|Birth: ||Jan. 14, 1937|
|Death: ||Mar. 27, 2007|
News-Courier - Thursday, March 29, 2007
Gracie Mae Baker, 70, passed away on Tuesday, March 27, 2007, at her home.
Funeral services for Mrs. Baker will be today at New Hopewell Missionary Baptist Church at noon with Pastor Larry Lockett Sr. officiating. Burial will be in the Royal Cemetery in Madison.
The body will be in the church from 11 a.m. until noon.
Survivors include her husband, O.C. Baker Jr.; three sons, Marvin (Diartal) Baker, Gary (Tina) Baker, Thomas (Peggy) Malone; six daughters, Rose Matthew, Linda (John) Farrar, Myrtle Baker, Elettie (Jerry) Farrar, Equinta (John) Crutcher and Nikkie Baker; 21 grandchildren; and seven great-grandchildren.
Huntsville Times - Friday, April 6, 2007
Life Stories - Gracie Mae Baker
Sharecropper's daughter 'depended on God' for strength
Gracie Mae Baker always spoke to people, even strangers in the store.
"I would tell her, 'Not everybody is friendly like you,' " said Equinta Crutcher, her daughter. "She would say, 'It never costs you anything to say hi.' "

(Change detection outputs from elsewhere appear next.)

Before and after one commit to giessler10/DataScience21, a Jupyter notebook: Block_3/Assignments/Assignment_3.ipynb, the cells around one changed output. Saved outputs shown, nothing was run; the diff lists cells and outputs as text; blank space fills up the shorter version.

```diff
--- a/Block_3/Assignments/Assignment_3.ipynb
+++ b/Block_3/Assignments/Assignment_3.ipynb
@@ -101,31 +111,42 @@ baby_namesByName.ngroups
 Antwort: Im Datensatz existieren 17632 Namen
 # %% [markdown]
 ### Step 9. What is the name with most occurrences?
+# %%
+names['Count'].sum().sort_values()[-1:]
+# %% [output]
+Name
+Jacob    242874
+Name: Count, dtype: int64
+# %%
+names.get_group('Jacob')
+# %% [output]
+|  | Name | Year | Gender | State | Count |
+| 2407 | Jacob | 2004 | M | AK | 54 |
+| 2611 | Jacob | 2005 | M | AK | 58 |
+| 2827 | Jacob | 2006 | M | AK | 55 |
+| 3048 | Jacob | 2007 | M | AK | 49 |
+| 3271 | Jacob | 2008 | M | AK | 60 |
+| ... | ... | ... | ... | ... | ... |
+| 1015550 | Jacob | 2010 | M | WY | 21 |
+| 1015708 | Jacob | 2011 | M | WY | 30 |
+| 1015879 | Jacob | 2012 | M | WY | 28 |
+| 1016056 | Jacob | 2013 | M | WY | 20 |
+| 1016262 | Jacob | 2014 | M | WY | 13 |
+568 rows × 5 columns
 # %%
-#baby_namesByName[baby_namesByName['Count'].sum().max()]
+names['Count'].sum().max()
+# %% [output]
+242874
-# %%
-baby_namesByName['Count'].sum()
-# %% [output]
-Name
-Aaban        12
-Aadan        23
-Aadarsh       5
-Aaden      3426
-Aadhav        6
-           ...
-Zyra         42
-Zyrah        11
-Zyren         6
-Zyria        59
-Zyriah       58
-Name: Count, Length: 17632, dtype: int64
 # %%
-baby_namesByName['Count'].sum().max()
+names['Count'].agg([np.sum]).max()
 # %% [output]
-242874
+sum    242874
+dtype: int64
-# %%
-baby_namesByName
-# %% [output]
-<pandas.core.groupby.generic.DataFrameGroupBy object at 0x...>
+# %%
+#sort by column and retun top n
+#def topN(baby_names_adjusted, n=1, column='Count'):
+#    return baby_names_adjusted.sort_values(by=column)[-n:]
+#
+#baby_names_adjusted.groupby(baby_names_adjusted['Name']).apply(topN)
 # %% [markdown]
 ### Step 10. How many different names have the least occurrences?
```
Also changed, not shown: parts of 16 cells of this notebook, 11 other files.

Nobody could have blamed Baker, who died March 27 at age 70, had she not been so sweet and positive.
She had grown up poor, the daughter of a Limestone County sharecropper. She picked and chopped cotton and worked as a maid to help support her family. She attended segregated schools and had to go to the back door of the homes she worked in.
Baker had her first baby at 17 and the last of 12 children at 42. Two of her children died when they were infants. Another daughter, Mary Jean, died a few years ago.
At 62, Baker was diagnosed with colon cancer.
But she never expected life to be easy, and she was never bitter.
"You depended on God to help you get through it," said Crutcher, one of Baker's six surviving daughters.
Her faith and New Hopewell Missionary Baptist Church, known to the locals as Dogwood Flats church, were always at the center of Baker's life growing up in Tanner.
"It was a poor community," Crutcher said. "They lived out of the garden. Everybody picked cotton out of the fields, and they would meet at church on Sundays."
She continued to go Dogwood Flats after she moved to Old Railroad Bed Road on the Madison and Limestone county line. But she sent her children to nearby Macedonia Primitive Baptist Church so they could go to Sunday school, Crutcher said.
Baker never learned to drive - having so many children had made her too nervous, she would say - so her husband, O.C., or one of her children would drive her to Tanner each Sunday.
After church, everybody always ended up back at the Bakers' home for their mom's good food. Pinto beans, cabbage, turnip greens and cornbread were some of her specialties. Each fall, she would host a big back-to-school barbecue for her 21 grandchildren and seven great-grandchildren, whom she would entertain with her sense of humor and old-fashioned sayings and songs.
"She would have them falling out laughing," Crutcher said.
Her children were so devoted to their mother that all but one of her nine surviving children still live within 10 miles of their parents' home. When one sister married and moved to Clements in west Limestone County, "we were all so upset she moved out of town," Crutcher said.
When their mother got a diagnosis of cancer, she decided not to worry about it, Crutcher said. She would get chemotherapy treatments and then go to Disney World with her family. She also continued to take care of her beloved flowers, pulling a heavy hose around to water them.
"She had an amazing green thumb," Crutcher said.
Even when she was really ill the past several months, Baker never complained. When her children would try to give their mom her pain medication, she would take only two of the four tablets the doctor recommended. The pills made her go to sleep, and she wanted to be awake to greet visitors.
On March 1, her mom said she was ready to die. All the children and grandchildren got upset, and she hung on.
"She did it for us," Crutcher said. "That kept her going for a long time because we couldn't let go. The 26 days she stayed here were to give us time to accept she had to go."
Mary Jean Baker (1958 - 2004)*
Madison Memory Gardens
Created by: Susan Bennett
Record added: Feb 16, 2013
Find A Grave Memorial# 105307821